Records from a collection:
------

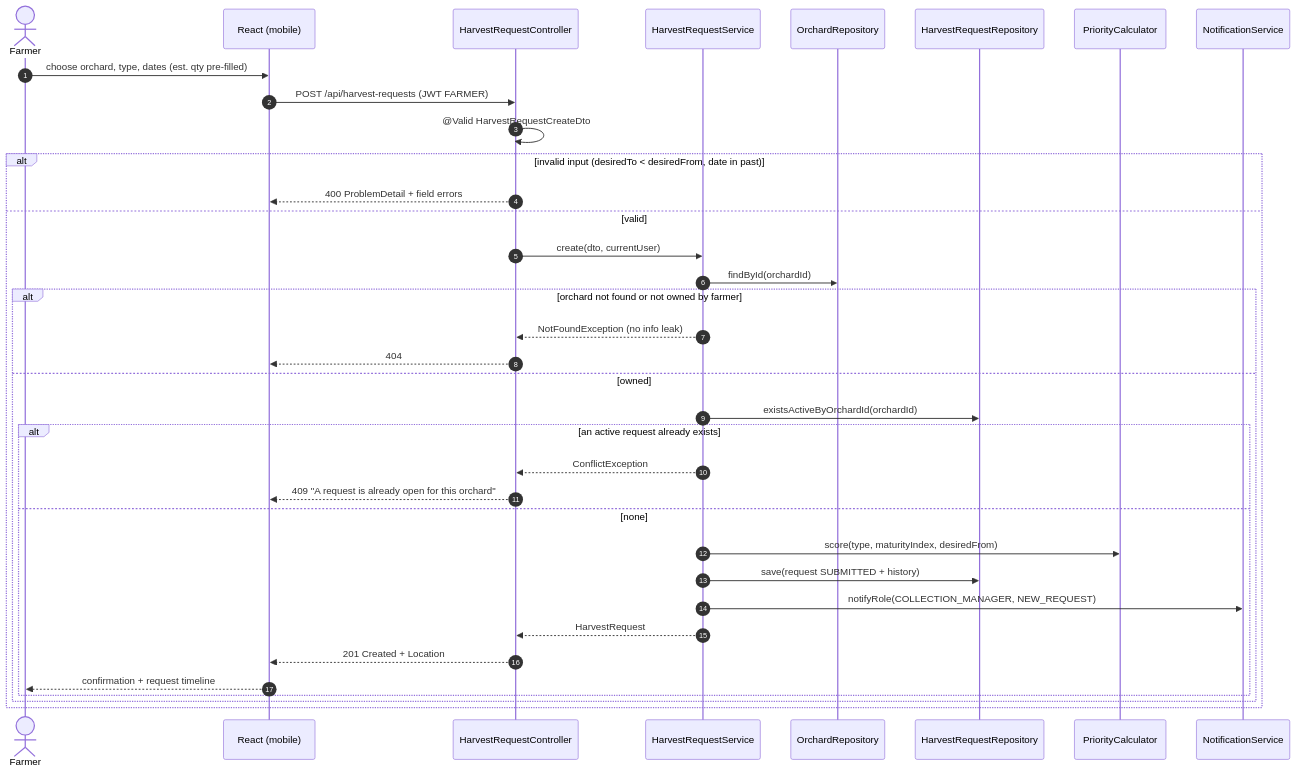
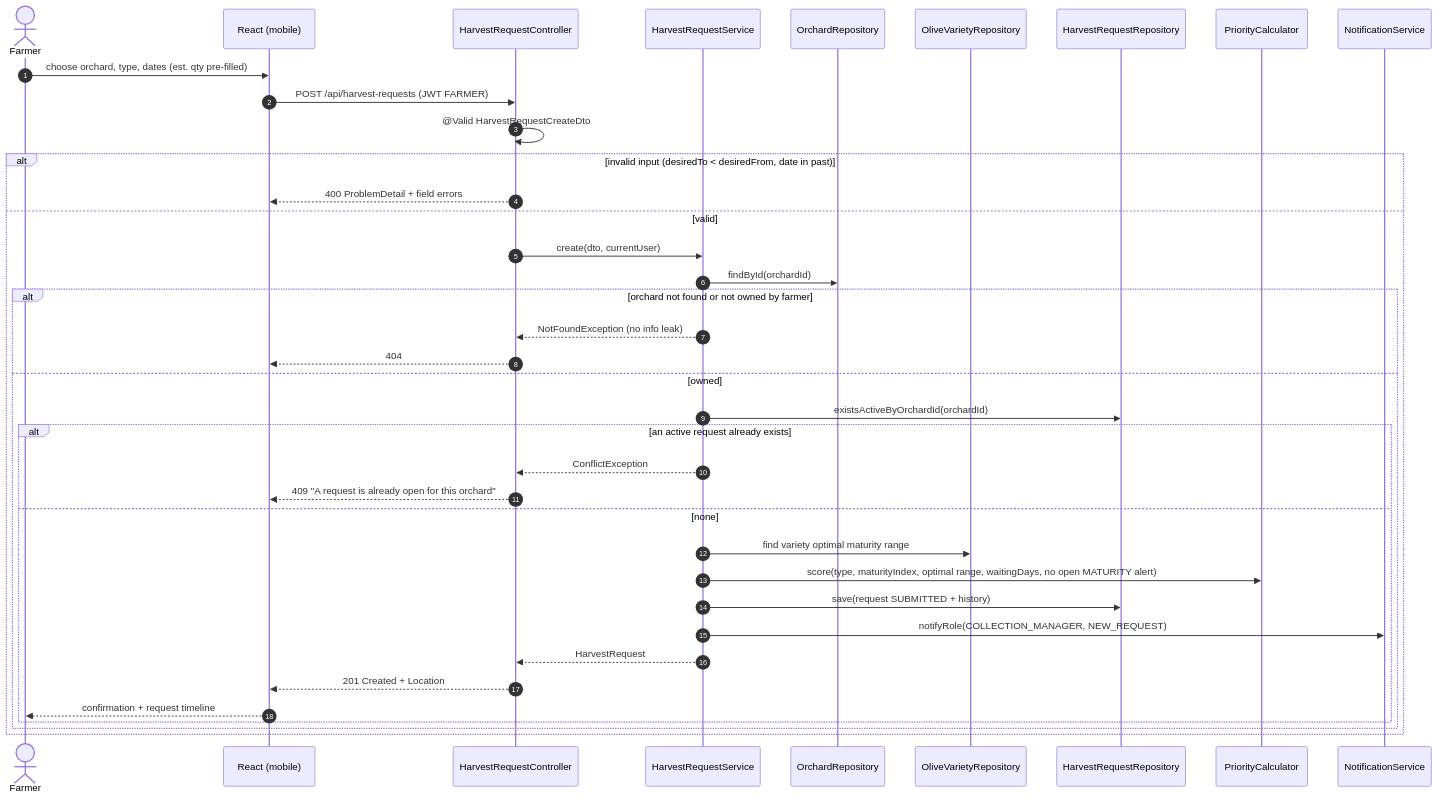
One commit to Iyed-M/olive-connect changed the fourth of 18 diagrams in docs/04-uml-design.md. Above: the diagram before and after it, drawn with Mermaid. The commit also changed other lines of this file and 5 other files, not shown here.

````diff
--- a/docs/04-uml-design.md
+++ b/docs/04-uml-design.md
@@ -573,39 +573,41 @@
 ```mermaid
 sequenceDiagram
     autonumber
     actor F as Farmer
     participant FE as React (mobile)
     participant C as HarvestRequestController
     participant S as HarvestRequestService
     participant OR as OrchardRepository
+    participant OVR as OliveVarietyRepository
     participant HR as HarvestRequestRepository
     participant P as PriorityCalculator
     participant NS as NotificationService
 
     F->>FE: choose orchard, type, dates (est. qty pre-filled)
     FE->>C: POST /api/harvest-requests (JWT FARMER)
     C->>C: @Valid HarvestRequestCreateDto
     alt invalid input (desiredTo < desiredFrom, date in past)
         C-->>FE: 400 ProblemDetail + field errors
     else valid
         C->>S: create(dto, currentUser)
         S->>OR: findById(orchardId)
         alt orchard not found or not owned by farmer
             S-->>C: NotFoundException (no info leak)
             C-->>FE: 404
         else owned
             S->>HR: existsActiveByOrchardId(orchardId)
             alt an active request already exists
                 S-->>C: ConflictException
                 C-->>FE: 409 "A request is already open for this orchard"
             else none
-                S->>P: score(type, maturityIndex, desiredFrom)
+                S->>OVR: find variety optimal maturity range
+                S->>P: score(type, maturityIndex, optimal range, waitingDays, no open MATURITY alert)
                 S->>HR: save(request SUBMITTED + history)
                 S->>NS: notifyRole(COLLECTION_MANAGER, NEW_REQUEST)
                 S-->>C: HarvestRequest
                 C-->>FE: 201 Created + Location
                 FE-->>F: confirmation + request timeline
             end
         end
     end
 ```
````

------

### EXERCISE INSTRUCTIONS
Please repeat the records above exactly, omitting any pictures they contain.

### ANSWER TO THE EXERCISE
One commit to Iyed-M/olive-connect changed the fourth of 18 diagrams in docs/04-uml-design.md. Above: the diagram before and after it, drawn with Mermaid. The commit also changed other lines of this file and 5 other files, not shown here.

````diff
--- a/docs/04-uml-design.md
+++ b/docs/04-uml-design.md
@@ -573,39 +573,41 @@
 ```mermaid
 sequenceDiagram
     autonumber
     actor F as Farmer
     participant FE as React (mobile)
     participant C as HarvestRequestController
     participant S as HarvestRequestService
     participant OR as OrchardRepository
+    participant OVR as OliveVarietyRepository
     participant HR as HarvestRequestRepository
     participant P as PriorityCalculator
     participant NS as NotificationService
 
     F->>FE: choose orchard, type, dates (est. qty pre-filled)
     FE->>C: POST /api/harvest-requests (JWT FARMER)
     C->>C: @Valid HarvestRequestCreateDto
     alt invalid input (desiredTo < desiredFrom, date in past)
         C-->>FE: 400 ProblemDetail + field errors
     else valid
         C->>S: create(dto, currentUser)
         S->>OR: findById(orchardId)
         alt orchard not found or not owned by farmer
             S-->>C: NotFoundException (no info leak)
             C-->>FE: 404
         else owned
             S->>HR: existsActiveByOrchardId(orchardId)
             alt an active request already exists
                 S-->>C: ConflictException
                 C-->>FE: 409 "A request is already open for this orchard"
             else none
-                S->>P: score(type, maturityIndex, desiredFrom)
+                S->>OVR: find variety optimal maturity range
+                S->>P: score(type, maturityIndex, optimal range, waitingDays, no open MATURITY alert)
                 S->>HR: save(request SUBMITTED + history)
                 S->>NS: notifyRole(COLLECTION_MANAGER, NEW_REQUEST)
                 S-->>C: HarvestRequest
                 C-->>FE: 201 Created + Location
                 FE-->>F: confirmation + request timeline
             end
         end
     end
 ```
````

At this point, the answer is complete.